══ Exercise data

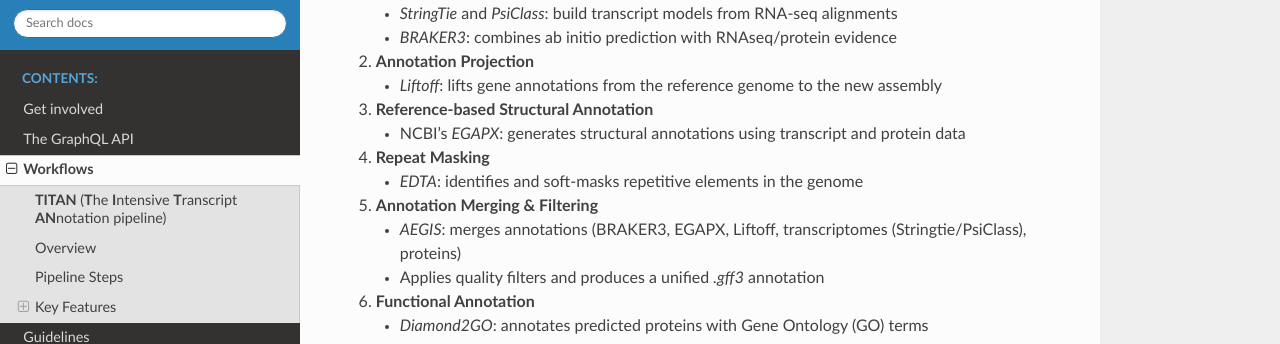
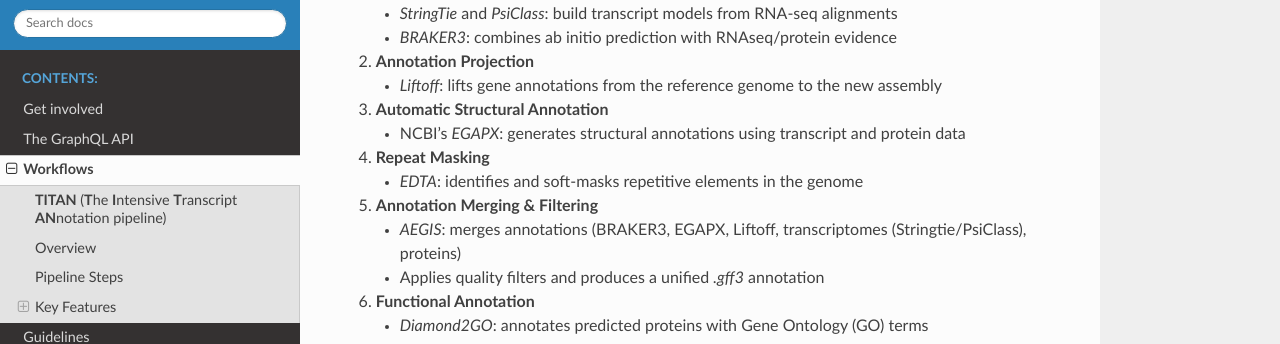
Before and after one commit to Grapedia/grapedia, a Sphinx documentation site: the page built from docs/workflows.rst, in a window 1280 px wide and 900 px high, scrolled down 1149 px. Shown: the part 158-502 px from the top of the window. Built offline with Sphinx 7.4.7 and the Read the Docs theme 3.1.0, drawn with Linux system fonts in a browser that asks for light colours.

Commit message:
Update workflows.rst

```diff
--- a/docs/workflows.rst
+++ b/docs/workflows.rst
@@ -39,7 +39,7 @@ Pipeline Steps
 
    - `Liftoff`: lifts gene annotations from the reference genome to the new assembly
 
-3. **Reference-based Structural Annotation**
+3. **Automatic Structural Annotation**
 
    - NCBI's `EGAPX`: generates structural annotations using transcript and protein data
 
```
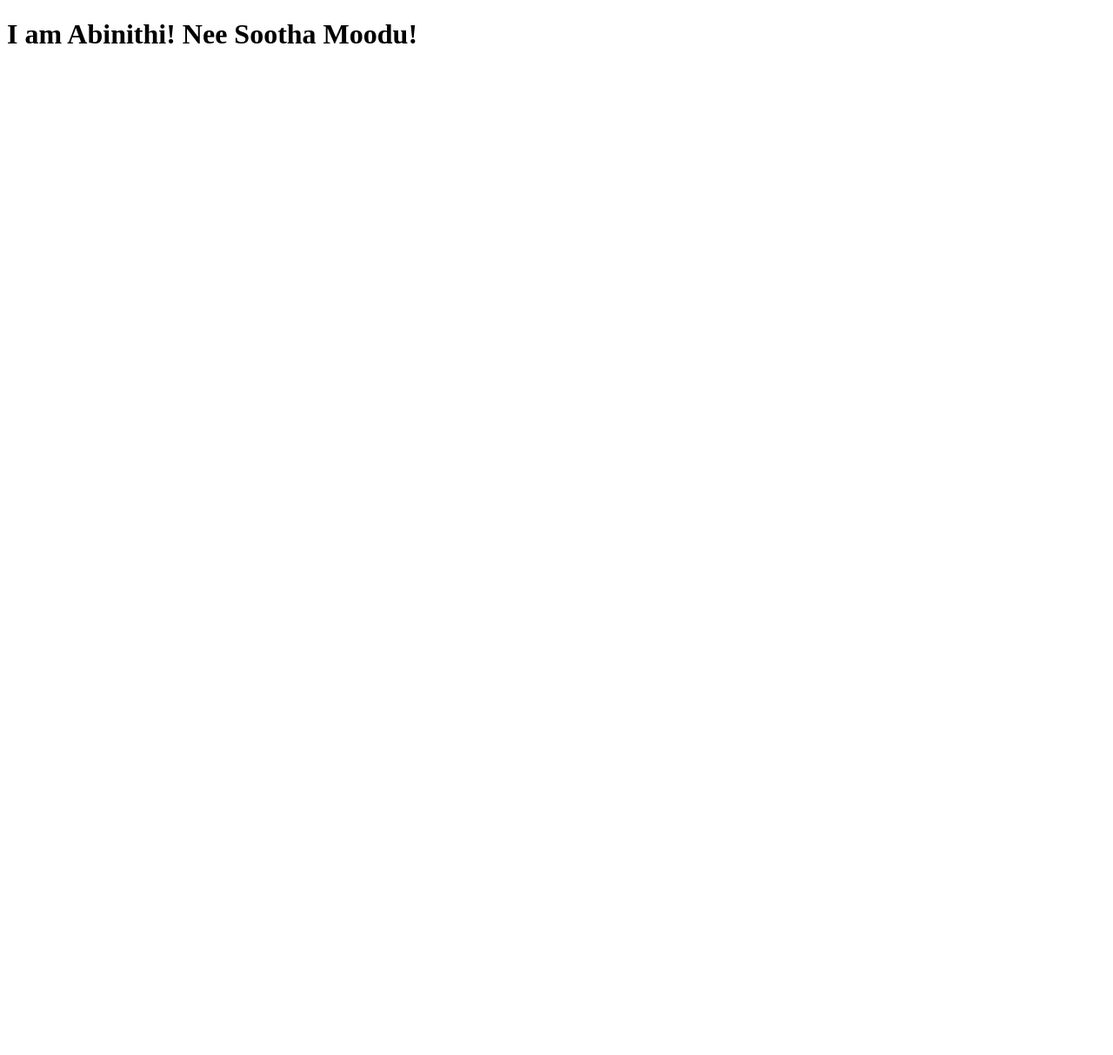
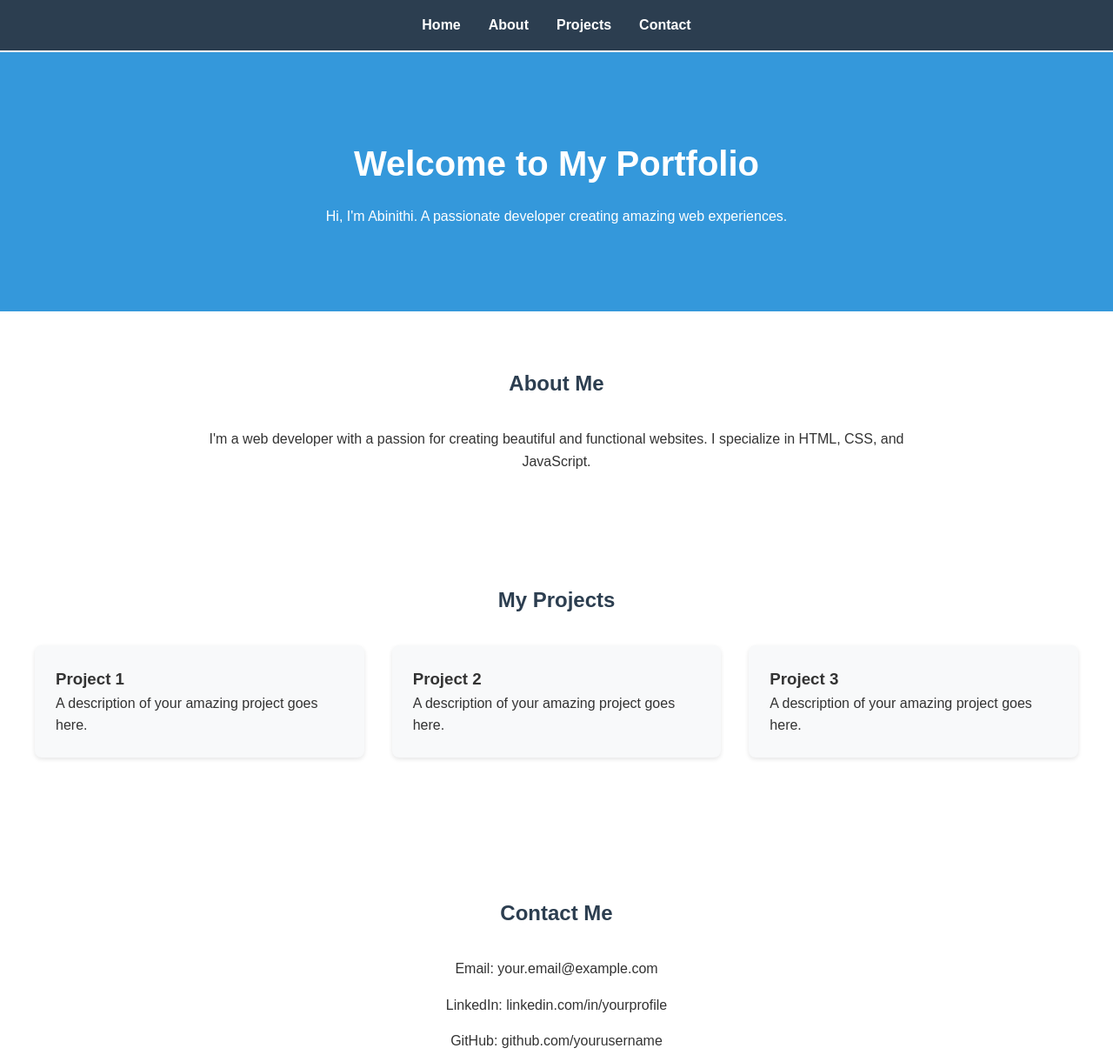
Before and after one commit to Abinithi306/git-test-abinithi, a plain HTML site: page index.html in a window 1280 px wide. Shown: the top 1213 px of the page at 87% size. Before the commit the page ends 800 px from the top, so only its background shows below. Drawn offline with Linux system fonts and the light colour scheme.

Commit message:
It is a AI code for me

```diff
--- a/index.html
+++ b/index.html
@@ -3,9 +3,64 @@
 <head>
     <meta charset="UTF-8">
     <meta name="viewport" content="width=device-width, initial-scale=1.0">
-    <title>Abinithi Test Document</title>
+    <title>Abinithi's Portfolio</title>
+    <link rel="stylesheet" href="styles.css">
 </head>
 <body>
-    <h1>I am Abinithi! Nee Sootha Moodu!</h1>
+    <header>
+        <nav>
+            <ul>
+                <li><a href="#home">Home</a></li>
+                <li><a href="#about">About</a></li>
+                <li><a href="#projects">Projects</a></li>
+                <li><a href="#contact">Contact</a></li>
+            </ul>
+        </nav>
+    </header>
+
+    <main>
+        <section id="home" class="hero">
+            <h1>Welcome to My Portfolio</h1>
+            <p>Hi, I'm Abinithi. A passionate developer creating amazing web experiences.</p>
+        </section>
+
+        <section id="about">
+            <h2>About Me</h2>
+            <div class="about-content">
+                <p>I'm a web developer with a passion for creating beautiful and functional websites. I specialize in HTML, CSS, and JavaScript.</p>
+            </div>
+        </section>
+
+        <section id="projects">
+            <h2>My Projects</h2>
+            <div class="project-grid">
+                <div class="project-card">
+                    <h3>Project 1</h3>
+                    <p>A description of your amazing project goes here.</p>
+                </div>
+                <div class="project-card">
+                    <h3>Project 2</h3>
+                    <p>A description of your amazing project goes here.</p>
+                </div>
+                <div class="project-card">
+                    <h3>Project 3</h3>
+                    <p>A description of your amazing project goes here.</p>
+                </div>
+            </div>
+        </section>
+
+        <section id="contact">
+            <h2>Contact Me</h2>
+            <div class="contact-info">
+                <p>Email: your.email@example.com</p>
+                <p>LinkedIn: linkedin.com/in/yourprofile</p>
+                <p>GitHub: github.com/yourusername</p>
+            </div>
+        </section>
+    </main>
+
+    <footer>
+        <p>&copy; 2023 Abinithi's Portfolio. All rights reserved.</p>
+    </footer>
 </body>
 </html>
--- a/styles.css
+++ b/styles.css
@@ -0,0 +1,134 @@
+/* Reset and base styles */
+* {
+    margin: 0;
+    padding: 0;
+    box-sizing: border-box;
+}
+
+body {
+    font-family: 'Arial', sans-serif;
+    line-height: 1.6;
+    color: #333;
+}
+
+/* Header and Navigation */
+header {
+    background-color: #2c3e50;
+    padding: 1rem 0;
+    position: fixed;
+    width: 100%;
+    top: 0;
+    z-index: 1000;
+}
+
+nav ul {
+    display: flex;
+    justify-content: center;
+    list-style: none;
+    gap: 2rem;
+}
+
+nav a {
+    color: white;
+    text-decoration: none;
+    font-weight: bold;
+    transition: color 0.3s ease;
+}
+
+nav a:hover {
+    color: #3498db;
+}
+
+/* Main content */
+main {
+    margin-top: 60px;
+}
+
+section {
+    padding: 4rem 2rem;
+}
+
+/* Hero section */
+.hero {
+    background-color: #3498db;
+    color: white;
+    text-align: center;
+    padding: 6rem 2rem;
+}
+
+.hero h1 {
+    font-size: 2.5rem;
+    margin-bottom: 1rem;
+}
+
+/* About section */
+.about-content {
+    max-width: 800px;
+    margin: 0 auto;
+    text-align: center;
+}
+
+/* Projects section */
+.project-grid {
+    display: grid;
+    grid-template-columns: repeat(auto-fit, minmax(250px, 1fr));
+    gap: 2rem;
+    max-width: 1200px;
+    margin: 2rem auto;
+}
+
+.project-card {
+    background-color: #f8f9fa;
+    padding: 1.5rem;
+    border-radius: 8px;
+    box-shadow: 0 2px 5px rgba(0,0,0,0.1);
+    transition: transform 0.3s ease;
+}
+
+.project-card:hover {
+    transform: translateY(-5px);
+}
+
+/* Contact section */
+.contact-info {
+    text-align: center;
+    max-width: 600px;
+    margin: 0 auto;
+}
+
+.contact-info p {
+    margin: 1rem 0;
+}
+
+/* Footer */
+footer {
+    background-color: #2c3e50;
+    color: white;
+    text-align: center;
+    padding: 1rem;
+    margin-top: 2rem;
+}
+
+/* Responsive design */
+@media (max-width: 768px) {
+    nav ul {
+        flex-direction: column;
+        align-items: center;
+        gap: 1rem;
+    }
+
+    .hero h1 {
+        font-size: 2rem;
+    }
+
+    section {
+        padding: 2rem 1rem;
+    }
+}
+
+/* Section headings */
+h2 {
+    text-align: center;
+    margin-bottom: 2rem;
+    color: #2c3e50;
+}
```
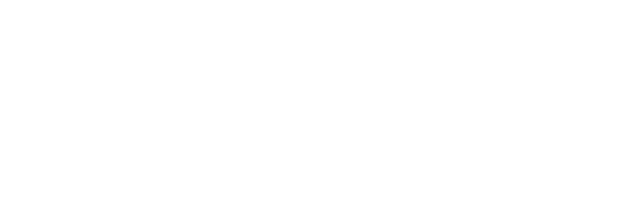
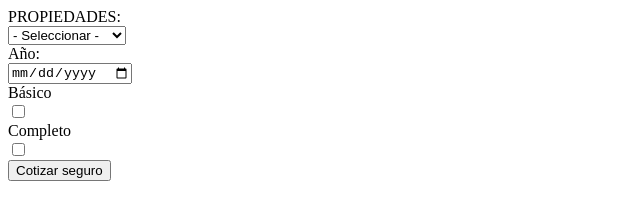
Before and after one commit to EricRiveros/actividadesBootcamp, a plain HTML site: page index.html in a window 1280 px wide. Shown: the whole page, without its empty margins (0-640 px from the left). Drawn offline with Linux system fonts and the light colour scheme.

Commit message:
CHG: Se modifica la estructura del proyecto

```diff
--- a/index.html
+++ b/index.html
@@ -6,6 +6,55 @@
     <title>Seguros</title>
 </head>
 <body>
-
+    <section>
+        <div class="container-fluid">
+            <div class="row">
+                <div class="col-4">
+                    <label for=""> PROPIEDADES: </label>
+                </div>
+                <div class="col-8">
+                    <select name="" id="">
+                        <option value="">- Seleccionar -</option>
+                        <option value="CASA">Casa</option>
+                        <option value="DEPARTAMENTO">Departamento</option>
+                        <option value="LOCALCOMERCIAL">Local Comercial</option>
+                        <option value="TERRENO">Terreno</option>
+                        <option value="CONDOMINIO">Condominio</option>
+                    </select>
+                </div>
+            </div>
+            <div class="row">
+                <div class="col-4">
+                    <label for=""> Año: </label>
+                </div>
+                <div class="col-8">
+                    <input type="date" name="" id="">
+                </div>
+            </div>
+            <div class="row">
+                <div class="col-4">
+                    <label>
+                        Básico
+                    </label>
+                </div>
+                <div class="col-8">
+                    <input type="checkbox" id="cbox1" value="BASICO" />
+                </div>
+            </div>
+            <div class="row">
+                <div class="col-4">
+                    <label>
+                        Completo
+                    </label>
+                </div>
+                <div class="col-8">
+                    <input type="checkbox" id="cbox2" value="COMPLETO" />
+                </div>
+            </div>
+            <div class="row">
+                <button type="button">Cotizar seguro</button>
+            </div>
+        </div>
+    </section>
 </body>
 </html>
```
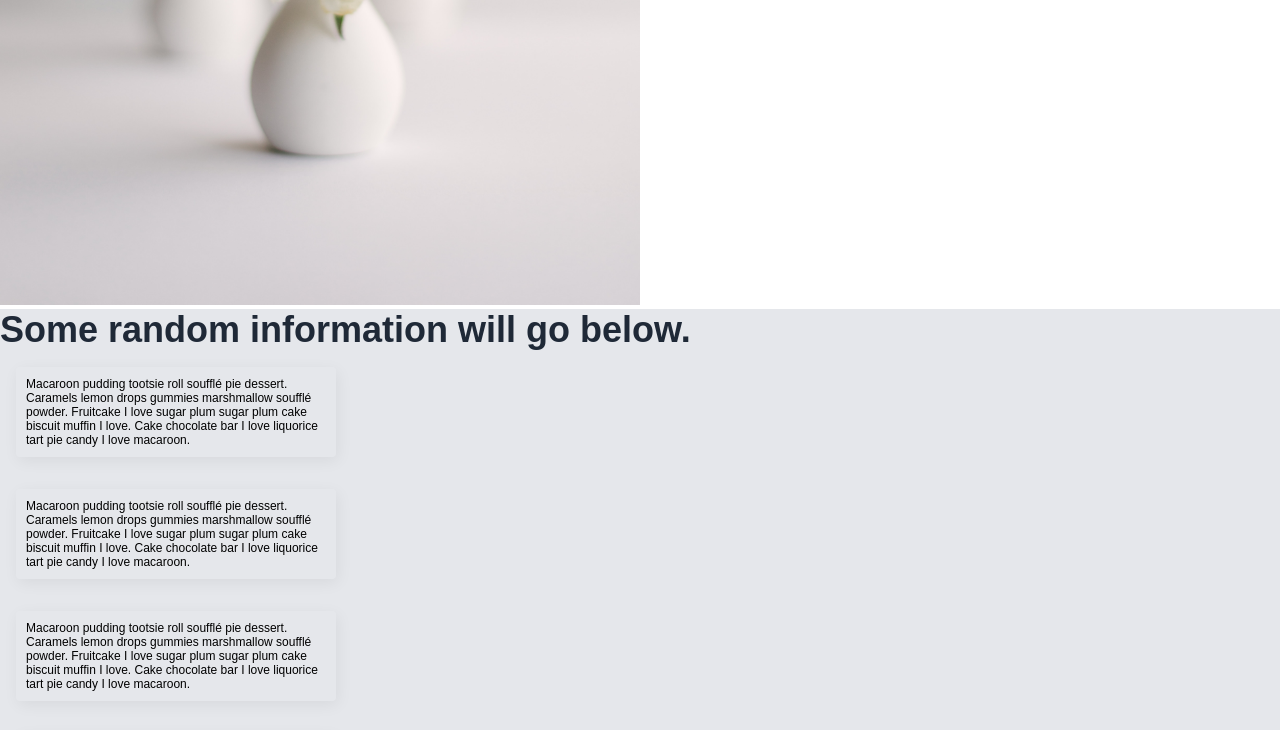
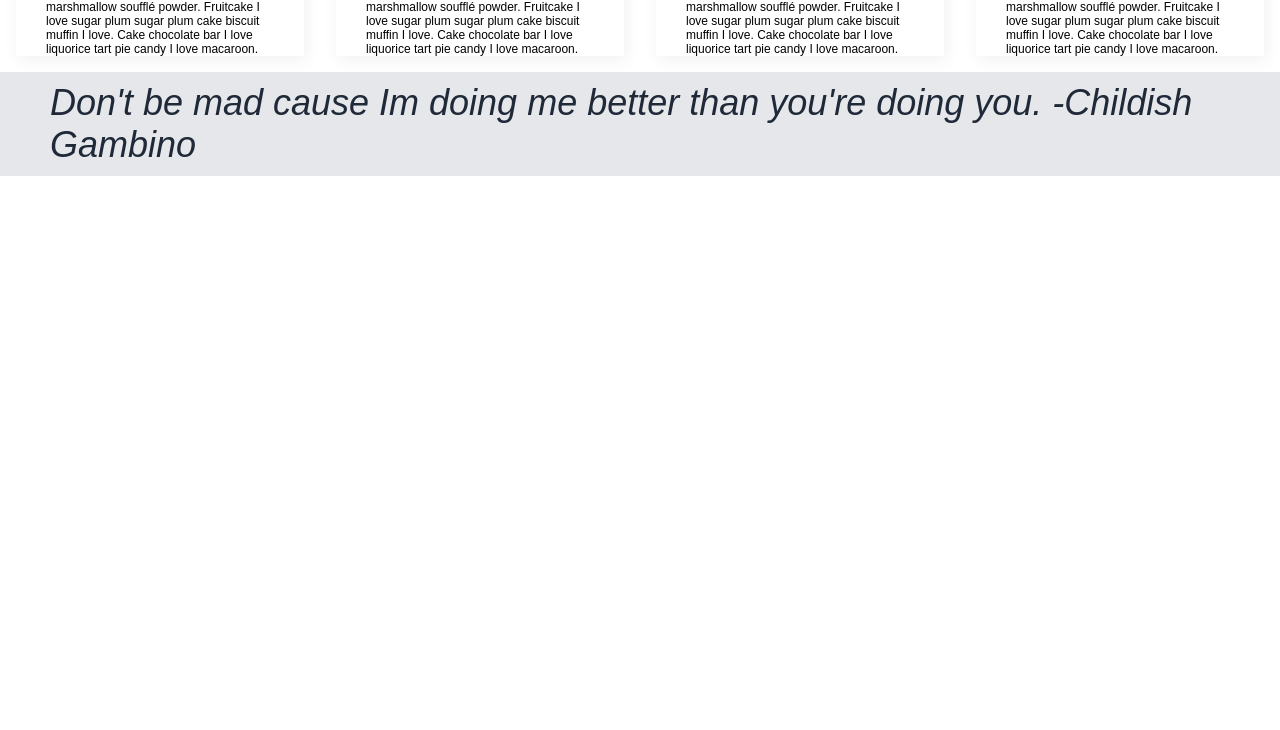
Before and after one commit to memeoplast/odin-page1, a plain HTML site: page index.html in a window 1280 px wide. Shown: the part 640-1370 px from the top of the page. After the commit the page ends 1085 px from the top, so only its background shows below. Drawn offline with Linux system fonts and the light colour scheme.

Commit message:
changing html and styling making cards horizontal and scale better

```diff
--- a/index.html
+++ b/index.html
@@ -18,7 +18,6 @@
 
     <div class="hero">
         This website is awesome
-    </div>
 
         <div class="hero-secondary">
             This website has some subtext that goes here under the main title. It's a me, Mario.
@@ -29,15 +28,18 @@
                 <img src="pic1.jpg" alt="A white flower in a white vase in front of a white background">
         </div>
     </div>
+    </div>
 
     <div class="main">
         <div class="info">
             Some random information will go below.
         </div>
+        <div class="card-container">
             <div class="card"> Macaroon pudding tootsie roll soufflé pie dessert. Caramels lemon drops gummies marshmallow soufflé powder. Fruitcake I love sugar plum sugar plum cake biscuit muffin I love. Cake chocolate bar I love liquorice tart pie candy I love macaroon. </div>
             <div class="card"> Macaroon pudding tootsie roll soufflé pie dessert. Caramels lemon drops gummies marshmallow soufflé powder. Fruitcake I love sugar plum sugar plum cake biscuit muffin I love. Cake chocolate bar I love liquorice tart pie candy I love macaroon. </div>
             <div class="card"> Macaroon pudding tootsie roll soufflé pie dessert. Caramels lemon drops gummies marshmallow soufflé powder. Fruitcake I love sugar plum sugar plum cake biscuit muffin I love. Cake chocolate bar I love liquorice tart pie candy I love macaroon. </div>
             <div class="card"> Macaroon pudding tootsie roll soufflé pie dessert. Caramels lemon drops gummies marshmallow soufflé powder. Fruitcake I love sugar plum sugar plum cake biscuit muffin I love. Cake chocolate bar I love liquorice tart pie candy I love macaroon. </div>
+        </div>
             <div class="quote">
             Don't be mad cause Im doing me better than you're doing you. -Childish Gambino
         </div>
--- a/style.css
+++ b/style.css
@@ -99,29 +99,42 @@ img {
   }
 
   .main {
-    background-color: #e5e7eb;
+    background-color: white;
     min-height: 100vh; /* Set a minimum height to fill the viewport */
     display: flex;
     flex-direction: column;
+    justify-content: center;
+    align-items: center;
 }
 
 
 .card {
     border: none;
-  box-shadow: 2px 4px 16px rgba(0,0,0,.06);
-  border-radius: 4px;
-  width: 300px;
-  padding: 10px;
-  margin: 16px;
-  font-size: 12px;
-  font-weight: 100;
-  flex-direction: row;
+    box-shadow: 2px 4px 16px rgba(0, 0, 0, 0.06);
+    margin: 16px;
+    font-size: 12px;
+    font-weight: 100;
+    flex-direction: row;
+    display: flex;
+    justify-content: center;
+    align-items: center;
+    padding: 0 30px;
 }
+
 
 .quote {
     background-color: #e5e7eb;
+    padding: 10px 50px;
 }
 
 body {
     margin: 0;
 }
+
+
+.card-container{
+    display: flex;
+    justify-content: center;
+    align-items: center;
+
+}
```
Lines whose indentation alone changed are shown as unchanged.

════

_Work instruction_
Lines from the entries that contain the string "docs" are what must be copied.

_Your solution_
Before and after one commit to Grapedia/grapedia, a Sphinx documentation site: the page built from docs/workflows.rst, in a window 1280 px wide and 900 px high, scrolled down 1149 px. Shown: the part 158-502 px from the top of the window. Built offline with Sphinx 7.4.7 and the Read the Docs theme 3.1.0, drawn with Linux system fonts in a browser that asks for light colours.
--- a/docs/workflows.rst
+++ b/docs/workflows.rst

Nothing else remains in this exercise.